Severance policy proposals made a comeback during the 2022 proxy season and need to be on your radar for 2023. Over on the Proxy Season Blog on TheCorporateCounsel.net, I recently noted a new Glass Lewis voting policy on this topic. I’m pleased to follow up with more detail via this guest post from Orrick’s J.T. Ho and Bobby Bee:
We blogged back in August about a spike in a 14a-8 proposal that requests companies implement policies to seek shareholder approval of any executive pay packages providing for severance or termination payments exceeding 2.99-times the sum of base salary plus bonus. As discussed in that blog post, the activists define severance or termination payments as including not only cash payments but also the value of equity awards that accelerate upon a separation event. Despite proxy advisors’ historical support of such proposals, most companies faced with these proposals have been able to secure a shareholder vote rejecting it. In justifying their “no” vote recommendations, companies have pointed to existing practices or policies, which provide that they will seek shareholder approval for any cash severance payments exceeding 2.99-times the sum of an executives’ salary and bonus, while providing for no such limit on equity acceleration benefits.
In a helpful position update, when Glass Lewis issued its 2023 voting guidelines for ESG Initiatives, it disclosed the following with respect to such proposals going forward (emphasis added):
“Retirement Benefits and Severance
We have updated our approach to proposals requesting that companies adopt a policy whereby shareholders must approve severance payments exceeding 2.99 times the amount of the executive’s base salary plus bonus.

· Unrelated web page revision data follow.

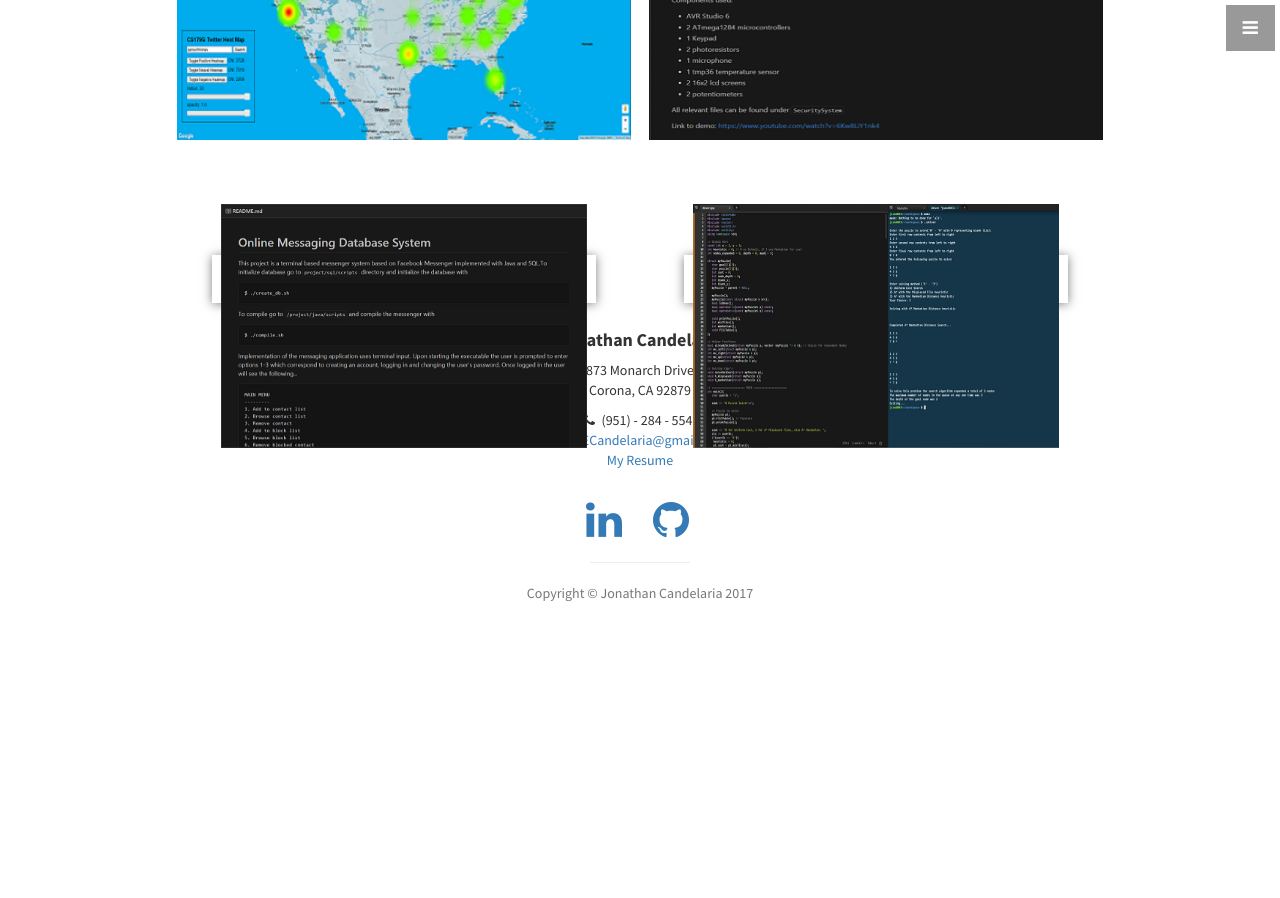
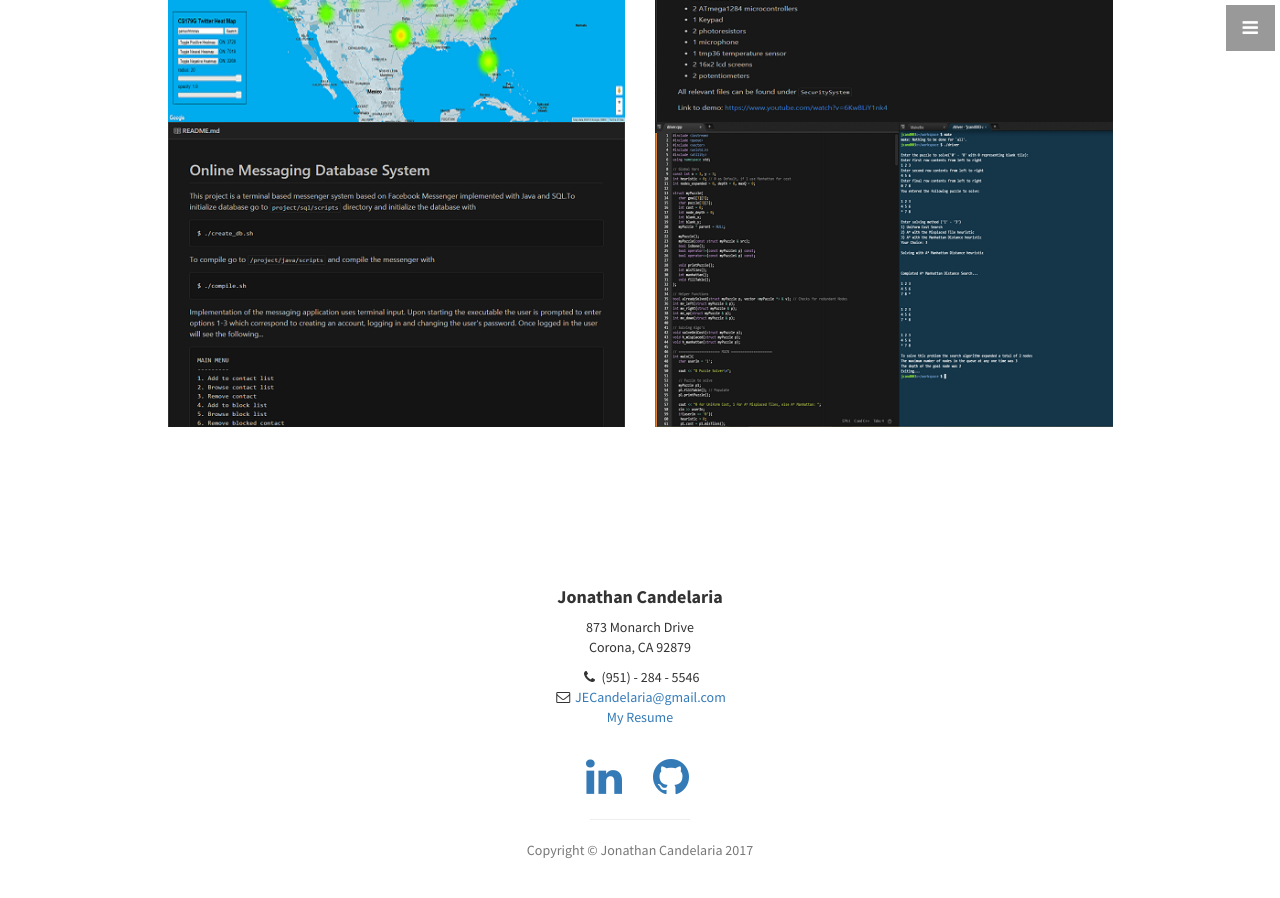
Before and after one commit to JECan/JE, a Jekyll site: the page built from index.html, in a window 1280 px wide and 900 px high, scrolled down 1927 px. Built offline with Jekyll 4.4.1, drawn with Linux system fonts in a browser that asks for light colours; before the commit the page ends 2640 px from its top, so only the background shows below that.

Commit message:
resetting to default with dark pics

```diff
--- a/_includes/portfolio.html
+++ b/_includes/portfolio.html
@@ -2,68 +2,38 @@
   <div class="container">
     <div class="row">
       <div class="col-lg-10 col-lg-offset-1 text-center">
-        <h1>Projects</h1>
+        <h2>Projects</h2>
         <hr class="small">
-         <!--div class="row"-->
-          <div class="grid">
-            <figure class="effect-steve">
-              <a href = "https://github.com/JECan/BigdataAnalysis">
+        <div class="row">
+          <div class="col-md-6">
+            <div class="effect-goliath">
+              <a href="https://github.com/JECan/BigdataAnalysis">
                 <img class="img-portfolio img-responsive" src="img/resume_portfolio_heatmap.png">
-                <figcaption>
-                  <h2>Bigdata <span>Project</span></h2>
-                  <p>Sentiment analysis on top trending Twitter Hashtags</p>
-                <figcaption>
               </a>
-            </figure>
-            <figure class="effect-steve">
+            </div>
+          </div>
+          <div class="col-md-6">
+            <div class="effect-goliath">
               <a href="https://github.com/JECan/EmbeddedSystems">
                 <img class="img-portfolio img-responsive" src="img/resume_portfolio_embedded_dark.png">
-                <figcaption>
-                  <h2>Embedded <span>Systems</span></h2>
-                  <p>Simulated security system written in C</p>
-                <figcaption>
               </a>
-            </figure>
+            </div>
           </div>
-          <div class="grid">
-            <figure class="effect-steve">
-              <figcaption><a href="https://github.com/JECan/166"></a>
-                <h2>Database <span>Management</span></h2>
-                 <p>Terminal based messenger application written with SQL and Java</p>
-
-               <figcaption><a href="https://github.com/JECan/166">
+          <div class="col-md-6">
+            <div class="effect-goliath">
+              <a href="https://github.com/JECan/166">
+                <img class="img-portfolio img-responsive" src="img/resume_portfolio_db_dark.PNG">
               </a>
-                <img class="img-portfolio img-responsive" src="img/resume_portfolio_db_dark.PNG">
-            </figcaption></figcaption>
-<!--              <a href="https://github.com/JECan/166">
-                <img class="img-portfolio img-responsive" src="img/resume_portfolio_db.PNG">
-                <figcaption>
-                  <h2>Database <span>Management</span></h2>
-                  <p>Terminal based messenger application written with SQL and Java</p>
-               <figcaption>
-              </a>
--->
-            </figure>
-            <figure class="effect-steve">
-              <figcaption><a href="https://github.com/JECan/8_PuzzleSolver"></a>
-                <h2>8 Puzzle <span>Solver</span></h2>
-                 <p>3 X 3 sliding tile puzzle solver written in C++</p>
-
-               <figcaption><a href="https://github.com/JECan/8_PuzzleSolver">
-              </a>
-                <img class="img-portfolio img-responsive" src="img/resume_portfolio_8puzzle.png">
-            </figcaption></figcaption>
-<!--
+            </div>
+          </div>
+          <div class="col-md-6">
+            <div class="effect-goliath">
               <a href="https://github.com/JECan/8_PuzzleSolver">
                 <img class="img-portfolio img-responsive" src="img/resume_portfolio_8puzzle.png">
-                <figcaption>
-                  <h2>8 Puzzle <span>Solver</span></h2>
-                  <p>3 X 3 sliding tile puzzle solver written in C++</p>
-               <figcaption>
               </a>
--->
-            </figure>
+            </div>
           </div>
+        </div>
         <!-- /.row (nested) -->
         <!--<a href="#" class="btn btn-dark">View More Items</a>-->
       </div>
```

Although we are generally supportive of these policies, we have updated our guidelines to reflect that we may recommend shareholders vote against these proposals in instances where companies have adopted policies whereby they will seek shareholder approval for any cash severance payments exceeding 2.99 times the sum of an executives’ salary and bonus.”
The revised approach by Glass Lewis is welcome news and further supports the position most companies have taken when faced with these shareholder proposals. As suggested in our earlier post, companies without existing severance limitation policies should consider, and may benefit from adopting and publicizing, a formal severance policy that requires shareholder approval for cash severance payments to 2.99 times the sum of base salary plus bonus. Such action may put companies in a better position to avoid receiving such a proposal and would also position them in line with the updated Glass Lewis recommendations.
Thanks to J.T. and Bobby for this analysis of the new policy! One note of caution: before you jump in, it is worth thinking through any unintended consequences that could result from policies that limit severance – at least so that you’re prepared for questions that others might pose. Also, see my blog last month for more detail on Glass Lewis’s overall policy guidelines, which accompany these ESG policies.
— Liz Dunshee, CompensationStandards.com, December 12, 2022